Others have said that calcium levels do not change with age. Why do you say that they do?
It is not controversial to state that calcium levels vary with age - this has been known for a long time. Studies have shown for decades that healthy children have calcium levels up into the high 10s (mg/dl) range. You are not born with a calcium level that persists for a lifetime. This is not in debate.

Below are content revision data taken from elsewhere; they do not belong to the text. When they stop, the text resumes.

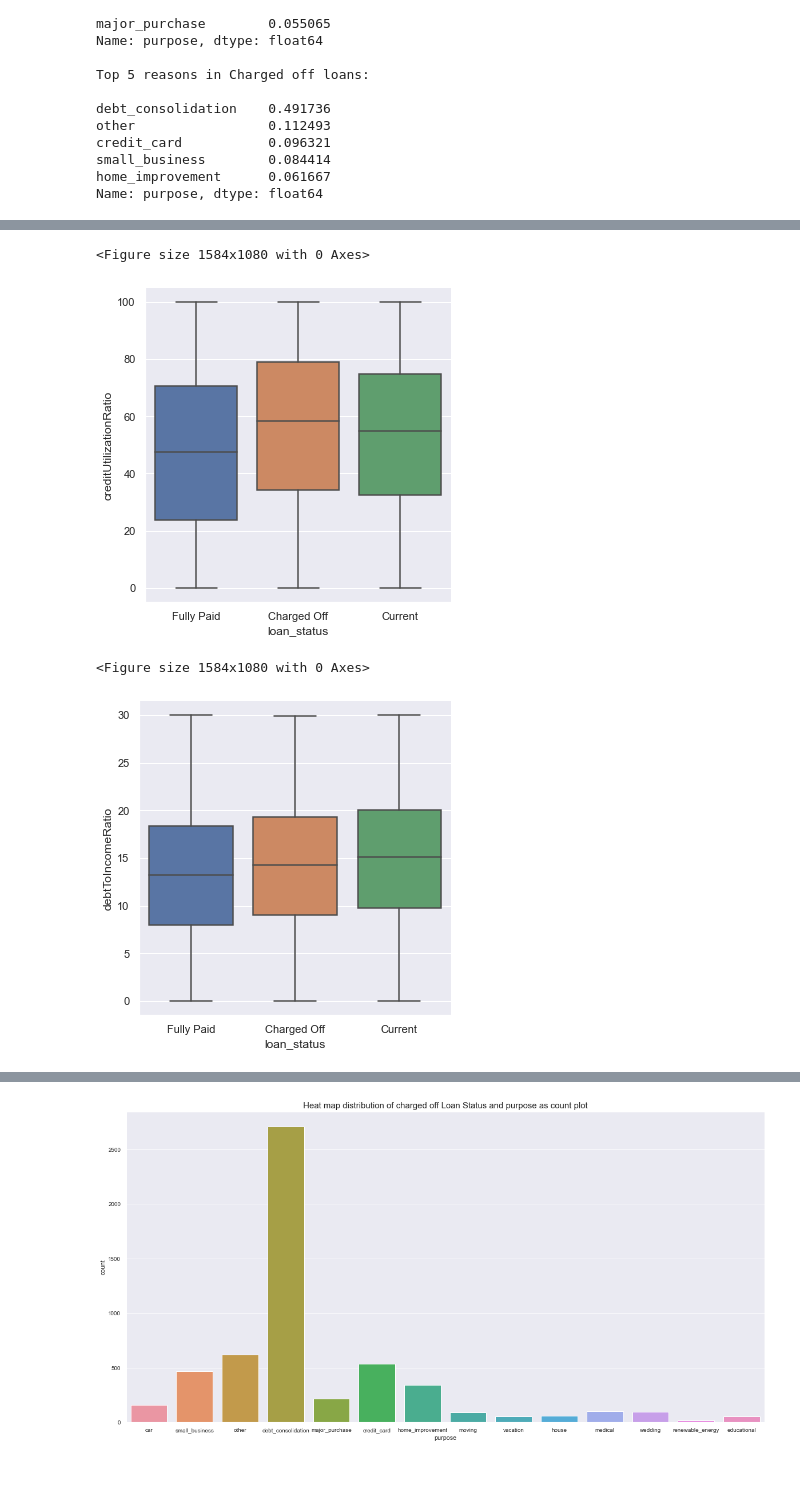
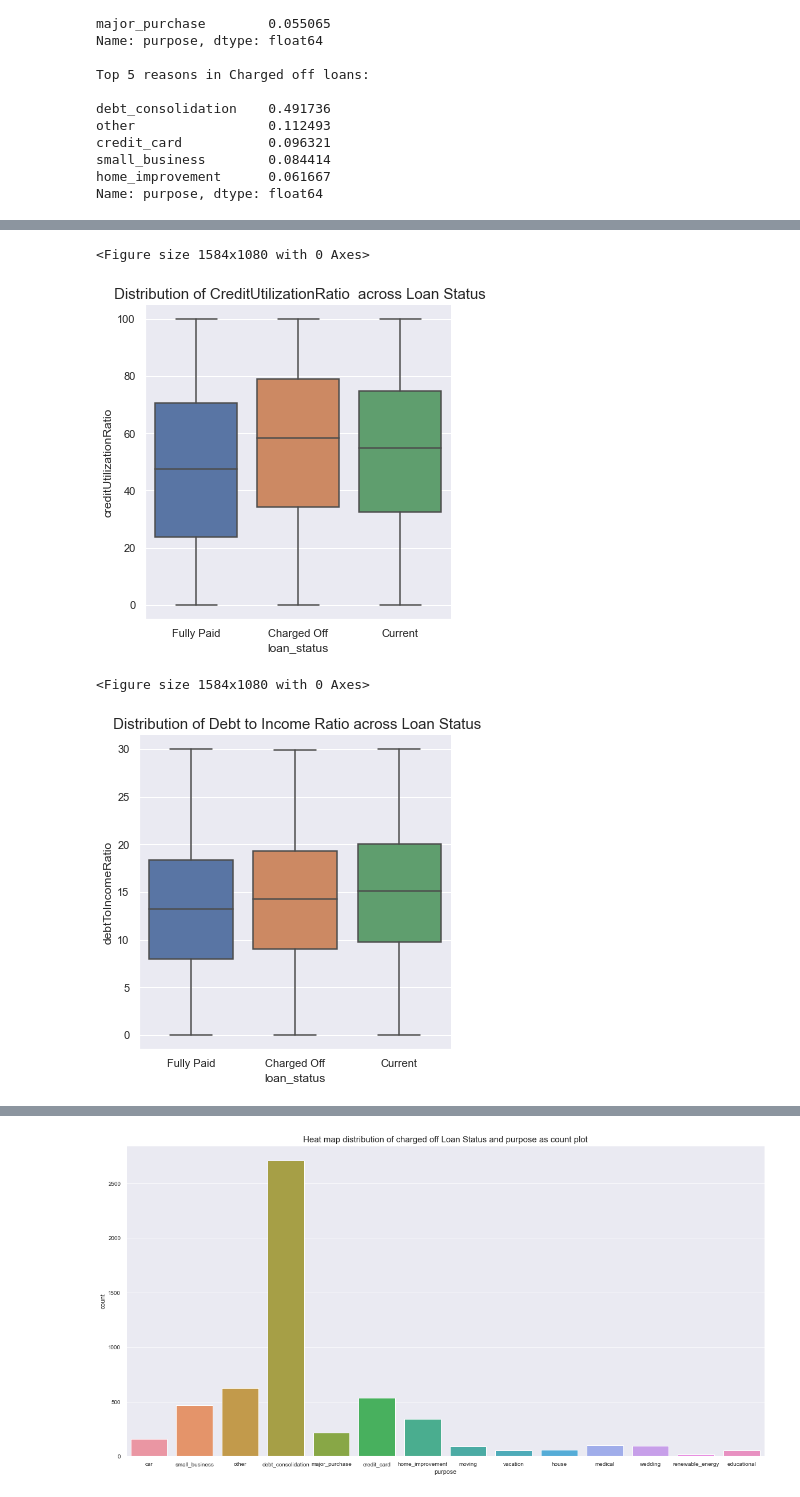
Before and after one commit to abidahmeds/LendingClubCaseStudy, a Jupyter notebook: LendingClubPlaybook.ipynb, the cells around one changed output, grey strips where cells are left out. Saved outputs shown, nothing was run; the diff lists cells and outputs as text; code cells hidden in the pictures.

```diff
--- a/LendingClubPlaybook.ipynb
+++ b/LendingClubPlaybook.ipynb
@@ -391,4 +343,3 @@ cleaned_loan['FICOScore']=cleaned_loan['FICOScore'] + cleaned_loan.apply(lambda
 # %%
-#cleaned_loan['LowRangeFICOScore']=cleaned_loan['LowRangeFICOScore'] + cleaned_loan['mths_since_last_delinq'].apply(lambda x: 10 if x <= 5 else (25 if x >=6 and x <= 11 else (40 if x >=12 and x<=23 else (75 if x>= 24 and x<= 60 else 100 ) )))
-cleaned_loan['FICOScore']=cleaned_loan['FICOScore'] + cleaned_loan['mths_since_last_delinq'].apply(lambda x: 10 if x <= 5 else (20 if x >=6 and x <= 11 else (40 if x >=12 and x<=23 else (55 if x>= 24 and x<= 60 else 100 ) )))
+cleaned_loan['CreditScore']=cleaned_loan['CreditScore'] + cleaned_loan['mths_since_last_delinq'].apply(lambda x: 10 if x <= 5 else (20 if x >=6 and x <= 11 else (40 if x >=12 and x<=23 else (55 if x>= 24 and x<= 60 else 100 ) )))
 # %% [markdown]
@@ -408,6 +359,5 @@ min          0.000000
 max         99.900000
 Name: creditUtilizationRatio, dtype: float64
 # %%
-#cleaned_loan['LowRangeFICOScore']=cleaned_loan['LowRangeFICOScore'] + cleaned_loan['creditUtilizationRatio'].apply(lambda x: 100 if x <= 0 and x>= 15 else (125 if x >=16 and x <= 30 else (80 if x >=31 and x<=50 else (55 if x>= 51 and x<= 75 else 30 ) )))
-cleaned_loan['FICOScore']=cleaned_loan['FICOScore'] + cleaned_loan['creditUtilizationRatio'].apply(lambda x: 160 if x <= 0 and x>= 15 else (150 if x >=16 and x <= 30 else (90 if x >=31 and x<=50 else (25 if x>= 51 and x<= 75 else 10 ) )))
+cleaned_loan['CreditScore']=cleaned_loan['CreditScore'] + cleaned_loan['creditUtilizationRatio'].apply(lambda x: 180 if x <= 0 and x>= 15 else (140 if x >=16 and x <= 30 else (90 if x >=31 and x<=50 else (25 if x>= 51 and x<= 75 else 10 ) )))
 # %%
@@ -430,7 +380,7 @@ cleaned_loan.loc[:,['id','member_id','totalcreditlines','opencreditlines','inq_l
 ##Preparebuckets for the Annual income using pd.cut
 #bins = [0,300,500,700,1000]
 #labels = ["'0-300'","'300-500'","'500-700'","'700-1000'"]
-cleaned_loan['FICOScoreBucket']=cleaned_loan.apply(lambda x: "0-300" if x['FICOScore'] >= 0 and x['FICOScore'] <= 300 else("300-400" if x['FICOScore'] > 300 and x['FICOScore'] <= 400 else ("400-500" if x['FICOScore'] > 400 and x['FICOScore'] <= 500 else ("500-600" if x['FICOScore'] > 500 and x['FICOScore'] <= 600 else("600-700" if x['FICOScore'] > 600 and x['FICOScore'] <= 700 else "700-1000")) )),axis=1)
+cleaned_loan['CreditScoreBucket']=cleaned_loan.apply(lambda x: "0-300" if x['CreditScore'] >= 0 and x['CreditScore'] <= 300 else("300-400" if x['CreditScore'] > 300 and x['CreditScore'] <= 400 else ("400-500" if x['CreditScore'] > 400 and x['CreditScore'] <= 500 else ("500-600" if x['CreditScore'] > 500 and x['CreditScore'] <= 600 else("600-700" if x['CreditScore'] > 600 and x['CreditScore'] <= 700 else "700-1000")) )),axis=1)
 # %%
 # lets seperate out charged off and paid off loans to study those.
 chargedoff_loan=cleaned_loan[cleaned_loan['loan_status'] == 'Charged Off']
@@ -543,6 +484,0 @@ plt.show()
-# %%
-##Plot the bar plot of Loan status with Credit Utlization Score again with Median Score.
-sns.set(font_scale=2) # font size 2
-revised_loan.groupby(['loan_status'])['creditUtilizationRatio'].median().plot.bar(figsize=[15,12])
-plt.show()
-# Shows the higher credit utilization Ratio has ,higher case of Charged off
@@ -568,16 +582,20 @@ plt.figure(figsize = (22,15))
 sns.set(font_scale=1) # font size 1
 sns.catplot(x="loan_status", y="creditUtilizationRatio",
             kind="box", dodge=False, data=revised_loan)
+
+plt.title(" Distribution of CreditUtilizationRatio  across Loan Status" , fontsize=15)
 plt.show()
 # %% [output]
 <Figure size 1584x1080 with 0 Axes>
-[figure, old version]
+[figure, new version]
 # %%
 plt.figure(figsize = (22,15))
 sns.set(font_scale=1) # font size 1
 sns.catplot(x="loan_status", y="debtToIncomeRatio",
             kind="box", dodge=False, data=cleaned_loan)
+
+plt.title(" Distribution of Debt to Income Ratio across Loan Status" , fontsize=15)
 plt.show()
 # %% [output]
 <Figure size 1584x1080 with 0 Axes>
-[figure, old version]
+[figure, new version]
```
Also changed, not shown: parts of 95 cells of this notebook.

Over time, the calcium level drops as children become young adults. There is no magic age at which your childhood calcium drops into the adult calcium - it happens gradually. Here is the part that is not as well documented, and has not been formally published: The calcium of young adults is still somewhat higher than it will be in old age. How do I know this? From reviewing thousands and thousands of patients’ labs, and then operating on them. If I have an 80-year-old with a calcium of 10.2 mg/dl and a PTH of 50 pg/ml, I know with near certainty that I will find a parathyroid tumor. If I have a 30-year-old with the same labs, I know with near certainty that I will find normal parathyroid glands if I operate. I know this because I have encountered all of these scenarios and more. For someone who has not reviewed as many patient labs as I have, it would be harder to see the pattern, because it is somewhat subtle. The levels drop gradually, and there are no sheer cutoff points. I know from experience to adjust my interpretation of calcium levels based on age. For example, a calcium level of 10.1 in an 80-year-old is very suggestive of parathyroid disease, in a 50-year-old is pretty suggestive, in a 40-year-old is somewhat suggestive (but more labs would be needed), and in a 30-year-old is not suggestive at all.

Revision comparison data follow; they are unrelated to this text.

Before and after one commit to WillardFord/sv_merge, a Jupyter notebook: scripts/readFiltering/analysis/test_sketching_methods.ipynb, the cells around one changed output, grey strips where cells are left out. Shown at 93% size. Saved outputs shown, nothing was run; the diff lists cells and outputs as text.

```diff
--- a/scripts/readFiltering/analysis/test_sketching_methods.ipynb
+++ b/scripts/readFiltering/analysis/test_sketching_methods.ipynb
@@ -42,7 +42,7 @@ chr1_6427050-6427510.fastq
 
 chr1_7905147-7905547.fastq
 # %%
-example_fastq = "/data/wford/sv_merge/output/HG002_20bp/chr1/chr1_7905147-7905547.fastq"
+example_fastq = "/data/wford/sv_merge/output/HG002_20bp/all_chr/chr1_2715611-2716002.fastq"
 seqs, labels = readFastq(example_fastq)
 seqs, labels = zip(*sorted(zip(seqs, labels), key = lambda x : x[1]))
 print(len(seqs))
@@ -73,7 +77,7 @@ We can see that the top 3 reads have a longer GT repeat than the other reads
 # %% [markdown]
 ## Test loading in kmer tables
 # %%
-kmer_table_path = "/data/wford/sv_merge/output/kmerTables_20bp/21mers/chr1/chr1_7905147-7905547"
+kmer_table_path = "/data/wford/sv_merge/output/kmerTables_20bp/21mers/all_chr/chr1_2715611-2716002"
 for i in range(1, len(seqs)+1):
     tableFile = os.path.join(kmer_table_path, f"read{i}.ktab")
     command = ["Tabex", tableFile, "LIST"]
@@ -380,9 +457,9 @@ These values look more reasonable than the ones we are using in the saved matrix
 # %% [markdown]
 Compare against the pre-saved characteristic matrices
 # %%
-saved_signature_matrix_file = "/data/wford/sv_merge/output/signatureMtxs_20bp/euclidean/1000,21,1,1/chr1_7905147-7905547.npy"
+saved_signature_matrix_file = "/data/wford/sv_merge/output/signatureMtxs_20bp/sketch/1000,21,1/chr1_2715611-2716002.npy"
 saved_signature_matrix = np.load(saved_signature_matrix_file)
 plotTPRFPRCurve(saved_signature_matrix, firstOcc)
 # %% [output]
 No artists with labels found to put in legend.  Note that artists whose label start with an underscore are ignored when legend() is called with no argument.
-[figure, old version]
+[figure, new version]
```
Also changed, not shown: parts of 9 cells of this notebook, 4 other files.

Some of the confusion may be because some doctors think a calcium of 10.4 mg/dl is normal for any age, not realizing that healthy 80-year-olds should have calcium levels in the 9s. I’ve had lots of experience with parathyroid patients in their 80s, and their calcium levels are often in the low 10s, even if they have large tumors.